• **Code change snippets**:
════════════════════
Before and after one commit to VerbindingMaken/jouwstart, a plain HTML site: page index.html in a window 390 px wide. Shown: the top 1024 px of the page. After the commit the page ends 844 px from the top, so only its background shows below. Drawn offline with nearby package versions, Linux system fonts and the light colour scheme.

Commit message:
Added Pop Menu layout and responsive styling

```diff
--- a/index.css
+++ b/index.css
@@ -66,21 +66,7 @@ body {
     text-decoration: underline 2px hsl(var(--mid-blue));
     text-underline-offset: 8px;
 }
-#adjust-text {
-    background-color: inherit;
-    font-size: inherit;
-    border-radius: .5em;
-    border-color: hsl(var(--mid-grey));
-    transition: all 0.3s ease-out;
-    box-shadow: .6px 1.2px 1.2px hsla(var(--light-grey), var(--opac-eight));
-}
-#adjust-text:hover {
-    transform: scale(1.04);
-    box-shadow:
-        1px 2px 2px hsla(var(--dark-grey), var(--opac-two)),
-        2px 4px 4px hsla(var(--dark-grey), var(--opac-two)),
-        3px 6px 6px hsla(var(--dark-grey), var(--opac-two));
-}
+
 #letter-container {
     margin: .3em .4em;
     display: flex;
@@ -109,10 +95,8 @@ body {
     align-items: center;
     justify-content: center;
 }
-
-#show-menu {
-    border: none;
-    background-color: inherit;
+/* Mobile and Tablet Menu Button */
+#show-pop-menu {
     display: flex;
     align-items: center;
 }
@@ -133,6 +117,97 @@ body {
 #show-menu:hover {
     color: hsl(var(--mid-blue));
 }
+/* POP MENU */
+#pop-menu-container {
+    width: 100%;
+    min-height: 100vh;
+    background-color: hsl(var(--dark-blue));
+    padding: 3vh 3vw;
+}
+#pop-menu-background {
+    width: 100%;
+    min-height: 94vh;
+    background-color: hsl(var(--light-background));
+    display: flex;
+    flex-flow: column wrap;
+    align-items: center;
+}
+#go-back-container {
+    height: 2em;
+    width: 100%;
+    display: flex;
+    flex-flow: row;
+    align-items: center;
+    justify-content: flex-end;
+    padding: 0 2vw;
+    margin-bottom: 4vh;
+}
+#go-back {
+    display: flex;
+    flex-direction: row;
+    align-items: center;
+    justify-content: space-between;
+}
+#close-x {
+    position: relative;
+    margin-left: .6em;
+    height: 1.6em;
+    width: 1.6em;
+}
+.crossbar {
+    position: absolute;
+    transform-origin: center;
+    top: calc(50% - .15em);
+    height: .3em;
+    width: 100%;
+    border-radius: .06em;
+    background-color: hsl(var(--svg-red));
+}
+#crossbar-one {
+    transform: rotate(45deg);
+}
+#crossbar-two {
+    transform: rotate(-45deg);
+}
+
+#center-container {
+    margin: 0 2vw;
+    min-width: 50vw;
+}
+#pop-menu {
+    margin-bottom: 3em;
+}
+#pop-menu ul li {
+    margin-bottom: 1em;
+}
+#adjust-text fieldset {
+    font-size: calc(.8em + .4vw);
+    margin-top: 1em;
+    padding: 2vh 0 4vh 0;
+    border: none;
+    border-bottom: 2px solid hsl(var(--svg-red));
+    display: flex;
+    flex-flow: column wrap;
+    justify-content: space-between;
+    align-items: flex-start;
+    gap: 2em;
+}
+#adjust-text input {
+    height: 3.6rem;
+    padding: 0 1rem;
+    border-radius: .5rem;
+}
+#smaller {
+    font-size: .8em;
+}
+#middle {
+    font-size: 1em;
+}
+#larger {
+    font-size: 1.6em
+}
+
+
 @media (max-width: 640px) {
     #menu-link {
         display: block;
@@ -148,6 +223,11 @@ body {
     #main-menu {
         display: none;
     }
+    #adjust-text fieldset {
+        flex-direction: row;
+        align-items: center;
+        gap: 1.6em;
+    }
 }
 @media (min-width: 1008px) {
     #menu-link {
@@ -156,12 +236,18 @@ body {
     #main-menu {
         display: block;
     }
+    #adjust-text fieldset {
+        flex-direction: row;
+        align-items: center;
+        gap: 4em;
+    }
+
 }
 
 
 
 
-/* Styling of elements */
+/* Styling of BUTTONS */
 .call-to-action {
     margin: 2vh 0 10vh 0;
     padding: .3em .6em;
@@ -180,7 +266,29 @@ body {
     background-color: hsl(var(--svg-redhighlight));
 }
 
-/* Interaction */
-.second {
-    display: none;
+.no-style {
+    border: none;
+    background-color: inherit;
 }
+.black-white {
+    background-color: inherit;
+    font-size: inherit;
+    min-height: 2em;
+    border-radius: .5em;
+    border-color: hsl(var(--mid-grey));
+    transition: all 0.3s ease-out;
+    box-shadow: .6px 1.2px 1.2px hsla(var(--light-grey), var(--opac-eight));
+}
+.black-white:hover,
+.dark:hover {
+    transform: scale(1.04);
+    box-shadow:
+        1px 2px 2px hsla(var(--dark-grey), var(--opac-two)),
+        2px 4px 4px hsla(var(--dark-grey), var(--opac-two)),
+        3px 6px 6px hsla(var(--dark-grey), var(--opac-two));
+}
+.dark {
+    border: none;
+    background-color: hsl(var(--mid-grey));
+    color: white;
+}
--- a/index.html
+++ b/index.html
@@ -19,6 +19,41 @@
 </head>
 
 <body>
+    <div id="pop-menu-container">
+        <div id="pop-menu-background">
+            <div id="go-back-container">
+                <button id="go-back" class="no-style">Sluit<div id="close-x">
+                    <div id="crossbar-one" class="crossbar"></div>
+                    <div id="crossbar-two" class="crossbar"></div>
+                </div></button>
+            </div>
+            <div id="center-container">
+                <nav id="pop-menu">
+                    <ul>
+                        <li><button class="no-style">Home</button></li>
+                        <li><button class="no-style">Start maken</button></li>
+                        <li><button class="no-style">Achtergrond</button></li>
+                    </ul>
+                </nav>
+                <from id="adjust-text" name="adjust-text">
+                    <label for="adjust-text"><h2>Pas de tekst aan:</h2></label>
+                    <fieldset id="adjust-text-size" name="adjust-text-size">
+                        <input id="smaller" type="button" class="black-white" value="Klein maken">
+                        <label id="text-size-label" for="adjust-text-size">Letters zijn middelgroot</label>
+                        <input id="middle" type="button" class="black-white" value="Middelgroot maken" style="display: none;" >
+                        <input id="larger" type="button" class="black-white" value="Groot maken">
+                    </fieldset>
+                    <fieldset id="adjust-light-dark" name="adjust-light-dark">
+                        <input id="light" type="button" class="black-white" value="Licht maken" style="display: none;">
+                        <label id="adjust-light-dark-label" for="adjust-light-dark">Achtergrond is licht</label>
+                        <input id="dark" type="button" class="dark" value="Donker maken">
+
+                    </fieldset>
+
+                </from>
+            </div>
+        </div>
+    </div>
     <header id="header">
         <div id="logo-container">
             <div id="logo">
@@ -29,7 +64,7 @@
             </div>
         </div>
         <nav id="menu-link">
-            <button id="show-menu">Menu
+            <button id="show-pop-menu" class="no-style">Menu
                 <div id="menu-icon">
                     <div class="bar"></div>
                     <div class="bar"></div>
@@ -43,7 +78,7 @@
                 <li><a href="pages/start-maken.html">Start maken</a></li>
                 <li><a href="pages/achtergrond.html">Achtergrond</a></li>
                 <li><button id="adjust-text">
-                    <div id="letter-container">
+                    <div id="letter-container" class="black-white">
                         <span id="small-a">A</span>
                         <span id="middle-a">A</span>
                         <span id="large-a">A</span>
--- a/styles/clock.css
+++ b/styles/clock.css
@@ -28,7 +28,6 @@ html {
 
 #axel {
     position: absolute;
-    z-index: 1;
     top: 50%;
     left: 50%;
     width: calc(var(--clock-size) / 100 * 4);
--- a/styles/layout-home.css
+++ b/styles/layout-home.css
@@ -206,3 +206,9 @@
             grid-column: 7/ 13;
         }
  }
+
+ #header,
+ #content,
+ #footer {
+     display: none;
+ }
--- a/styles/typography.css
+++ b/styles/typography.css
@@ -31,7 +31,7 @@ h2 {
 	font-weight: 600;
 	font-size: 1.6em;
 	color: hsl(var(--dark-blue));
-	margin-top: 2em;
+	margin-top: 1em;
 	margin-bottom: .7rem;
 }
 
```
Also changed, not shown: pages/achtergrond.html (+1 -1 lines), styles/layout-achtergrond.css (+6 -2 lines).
════════════════════
For each line above that includes the word "smaller", make a copy of that line.

• **Exercise output**:
+#smaller {
+                        <input id="smaller" type="button" class="black-white" value="Klein maken">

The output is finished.